■ **INPUT DATA**
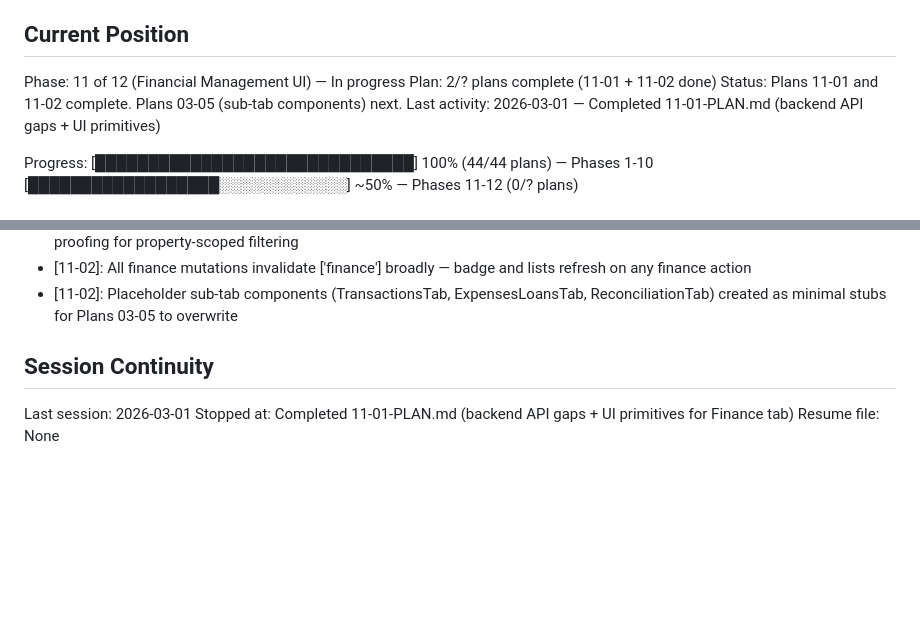
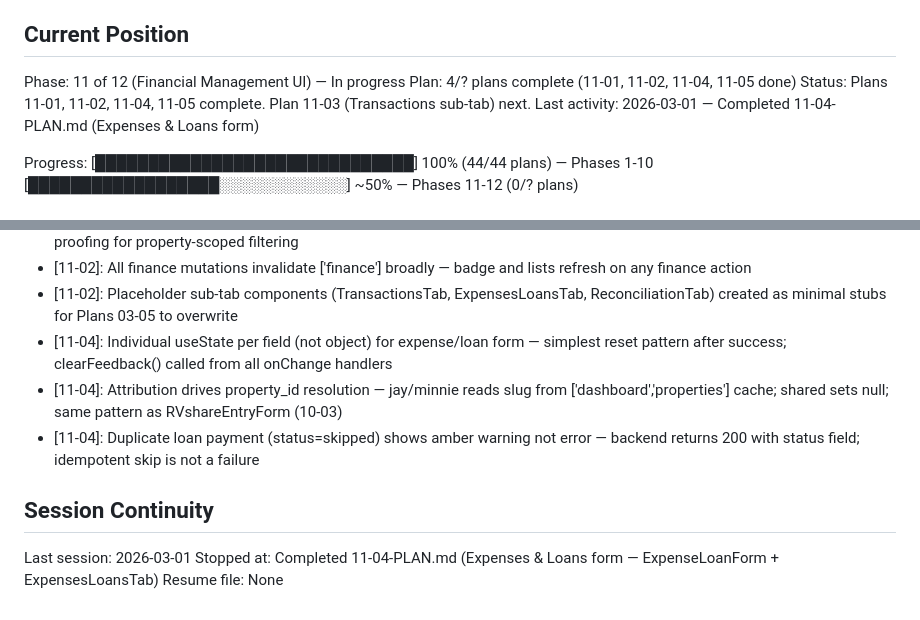
Before and after one commit to damiencal/free-channex-pms, a Markdown page: .planning/STATE.md, 2 parts joined by grey strips. Drawn GitHub-style; blank space fills up the shorter version.

Commit message:
docs(11-04): complete expenses-loans-form plan
Tasks completed: 2/2
- Task 1: Create ExpenseLoanForm with type toggle, validation, and success feedback
- Task 2: Create ExpensesLoansTab wrapper

SUMMARY: .planning/phases/11-financial-management-ui/11-04-SUMMARY.md

```diff
--- a/.planning/STATE.md
+++ b/.planning/STATE.md
@@ -10,9 +10,9 @@ See: .planning/PROJECT.md (updated 2026-02-26)
 ## Current Position
 
 Phase: 11 of 12 (Financial Management UI) — In progress
-Plan: 2/? plans complete (11-01 + 11-02 done)
-Status: Plans 11-01 and 11-02 complete. Plans 03-05 (sub-tab components) next.
-Last activity: 2026-03-01 — Completed 11-01-PLAN.md (backend API gaps + UI primitives)
+Plan: 4/? plans complete (11-01, 11-02, 11-04, 11-05 done)
+Status: Plans 11-01, 11-02, 11-04, 11-05 complete. Plan 11-03 (Transactions sub-tab) next.
+Last activity: 2026-03-01 — Completed 11-04-PLAN.md (Expenses & Loans form)
 
 Progress: [██████████████████████████████] 100% (44/44 plans) — Phases 1-10
          [██████████████████░░░░░░░░░░░░] ~50% — Phases 11-12 (0/? plans)
@@ -279,9 +279,12 @@ None.
 - [11-02]: selectedPropertyId in all finance query keys even for non-filtered endpoints (e.g. loans) — cache consistency + future-proofing for property-scoped filtering
 - [11-02]: All finance mutations invalidate ['finance'] broadly — badge and lists refresh on any finance action
 - [11-02]: Placeholder sub-tab components (TransactionsTab, ExpensesLoansTab, ReconciliationTab) created as minimal stubs for Plans 03-05 to overwrite
+- [11-04]: Individual useState per field (not object) for expense/loan form — simplest reset pattern after success; clearFeedback() called from all onChange handlers
+- [11-04]: Attribution drives property_id resolution — jay/minnie reads slug from ['dashboard','properties'] cache; shared sets null; same pattern as RVshareEntryForm (10-03)
+- [11-04]: Duplicate loan payment (status=skipped) shows amber warning not error — backend returns 200 with status field; idempotent skip is not a failure
 
 ## Session Continuity
 
 Last session: 2026-03-01
-Stopped at: Completed 11-01-PLAN.md (backend API gaps + UI primitives for Finance tab)
+Stopped at: Completed 11-04-PLAN.md (Expenses & Loans form — ExpenseLoanForm + ExpensesLoansTab)
 Resume file: None
```
Also changed, not shown: 1 other file.
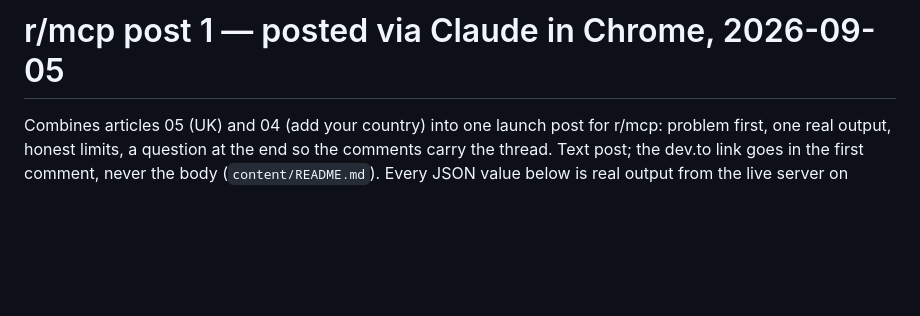
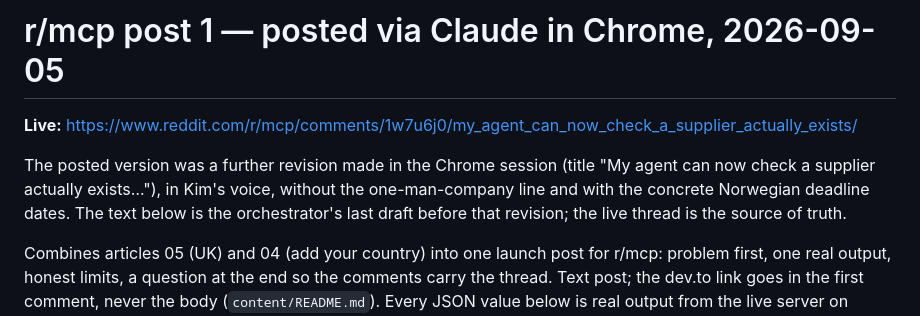
Before and after one commit to foretak/registry-mcp, a Markdown page: content/reddit-r-mcp-post-01.md, the part around the change. Drawn GitHub-style; blank space fills up the shorter version.

```diff
--- a/content/reddit-r-mcp-post-01.md
+++ b/content/reddit-r-mcp-post-01.md
@@ -1,4 +1,8 @@
 # r/mcp post 1 — posted via Claude in Chrome, 2026-09-05
+
+**Live:** https://www.reddit.com/r/mcp/comments/1w7u6j0/my_agent_can_now_check_a_supplier_actually_exists/
+
+The posted version was a further revision made in the Chrome session (title "My agent can now check a supplier actually exists…"), in Kim's voice, without the one-man-company line and with the concrete Norwegian deadline dates. The text below is the orchestrator's last draft before that revision; the live thread is the source of truth.
 
 Combines articles 05 (UK) and 04 (add your country) into one launch post for
 r/mcp: problem first, one real output, honest limits, a question at the end so
```
Also changed, not shown: HUMAN_TODO.md (+1 -2 lines).
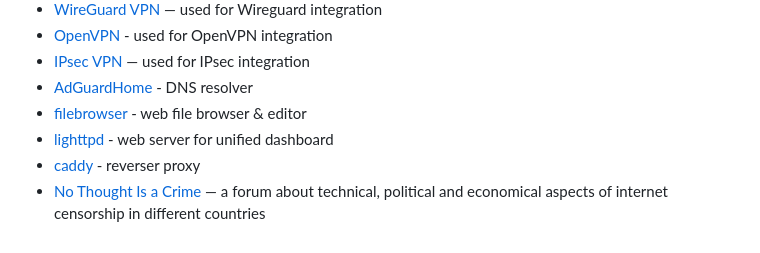
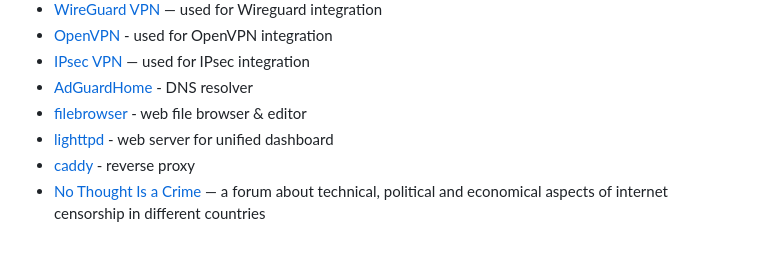
Before and after one commit to xtrime-ru/antizapret-vpn-docker, a Markdown page: README.md, the part around the change. GitHub-like rendering.

Commit message:
Fix typo in README

```diff
--- a/README.md
+++ b/README.md
@@ -320,5 +320,5 @@ For example **Apple** devices **will not** be able **to connect** to this server
 - [AdGuardHome](https://github.com/AdguardTeam/AdGuardHome) - DNS resolver
 - [filebrowser](https://github.com/filebrowser/filebrowser) - web file browser & editor
 - [lighttpd](https://github.com/lighttpd/lighttpd1.4) - web server for unified dashboard
-- [caddy](https://github.com/caddyserver/caddy) - reverser proxy
+- [caddy](https://github.com/caddyserver/caddy) - reverse proxy
 - [No Thought Is a Crime](https://ntc.party) — a forum about technical, political and economical aspects of internet censorship in different countries
```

■ **REQUIRED WORK**
Please print the material exactly as given above, omitting the pictures.

■ **SOLUTION TO THIS TASK**
Before and after one commit to damiencal/free-channex-pms, a Markdown page: .planning/STATE.md, 2 parts joined by grey strips. Drawn GitHub-style; blank space fills up the shorter version.

Commit message:
docs(11-04): complete expenses-loans-form plan
Tasks completed: 2/2
- Task 1: Create ExpenseLoanForm with type toggle, validation, and success feedback
- Task 2: Create ExpensesLoansTab wrapper

SUMMARY: .planning/phases/11-financial-management-ui/11-04-SUMMARY.md

```diff
--- a/.planning/STATE.md
+++ b/.planning/STATE.md
@@ -10,9 +10,9 @@ See: .planning/PROJECT.md (updated 2026-02-26)
 ## Current Position
 
 Phase: 11 of 12 (Financial Management UI) — In progress
-Plan: 2/? plans complete (11-01 + 11-02 done)
-Status: Plans 11-01 and 11-02 complete. Plans 03-05 (sub-tab components) next.
-Last activity: 2026-03-01 — Completed 11-01-PLAN.md (backend API gaps + UI primitives)
+Plan: 4/? plans complete (11-01, 11-02, 11-04, 11-05 done)
+Status: Plans 11-01, 11-02, 11-04, 11-05 complete. Plan 11-03 (Transactions sub-tab) next.
+Last activity: 2026-03-01 — Completed 11-04-PLAN.md (Expenses & Loans form)
 
 Progress: [██████████████████████████████] 100% (44/44 plans) — Phases 1-10
          [██████████████████░░░░░░░░░░░░] ~50% — Phases 11-12 (0/? plans)
@@ -279,9 +279,12 @@ None.
 - [11-02]: selectedPropertyId in all finance query keys even for non-filtered endpoints (e.g. loans) — cache consistency + future-proofing for property-scoped filtering
 - [11-02]: All finance mutations invalidate ['finance'] broadly — badge and lists refresh on any finance action
 - [11-02]: Placeholder sub-tab components (TransactionsTab, ExpensesLoansTab, ReconciliationTab) created as minimal stubs for Plans 03-05 to overwrite
+- [11-04]: Individual useState per field (not object) for expense/loan form — simplest reset pattern after success; clearFeedback() called from all onChange handlers
+- [11-04]: Attribution drives property_id resolution — jay/minnie reads slug from ['dashboard','properties'] cache; shared sets null; same pattern as RVshareEntryForm (10-03)
+- [11-04]: Duplicate loan payment (status=skipped) shows amber warning not error — backend returns 200 with status field; idempotent skip is not a failure
 
 ## Session Continuity
 
 Last session: 2026-03-01
-Stopped at: Completed 11-01-PLAN.md (backend API gaps + UI primitives for Finance tab)
+Stopped at: Completed 11-04-PLAN.md (Expenses & Loans form — ExpenseLoanForm + ExpensesLoansTab)
 Resume file: None
```
Also changed, not shown: 1 other file.
Before and after one commit to foretak/registry-mcp, a Markdown page: content/reddit-r-mcp-post-01.md, the part around the change. Drawn GitHub-style; blank space fills up the shorter version.

```diff
--- a/content/reddit-r-mcp-post-01.md
+++ b/content/reddit-r-mcp-post-01.md
@@ -1,4 +1,8 @@
 # r/mcp post 1 — posted via Claude in Chrome, 2026-09-05
+
+**Live:** https://www.reddit.com/r/mcp/comments/1w7u6j0/my_agent_can_now_check_a_supplier_actually_exists/
+
+The posted version was a further revision made in the Chrome session (title "My agent can now check a supplier actually exists…"), in Kim's voice, without the one-man-company line and with the concrete Norwegian deadline dates. The text below is the orchestrator's last draft before that revision; the live thread is the source of truth.
 
 Combines articles 05 (UK) and 04 (add your country) into one launch post for
 r/mcp: problem first, one real output, honest limits, a question at the end so
```
Also changed, not shown: HUMAN_TODO.md (+1 -2 lines).
Before and after one commit to xtrime-ru/antizapret-vpn-docker, a Markdown page: README.md, the part around the change. GitHub-like rendering.

Commit message:
Fix typo in README

```diff
--- a/README.md
+++ b/README.md
@@ -320,5 +320,5 @@ For example **Apple** devices **will not** be able **to connect** to this server
 - [AdGuardHome](https://github.com/AdguardTeam/AdGuardHome) - DNS resolver
 - [filebrowser](https://github.com/filebrowser/filebrowser) - web file browser & editor
 - [lighttpd](https://github.com/lighttpd/lighttpd1.4) - web server for unified dashboard
-- [caddy](https://github.com/caddyserver/caddy) - reverser proxy
+- [caddy](https://github.com/caddyserver/caddy) - reverse proxy
 - [No Thought Is a Crime](https://ntc.party) — a forum about technical, political and economical aspects of internet censorship in different countries
```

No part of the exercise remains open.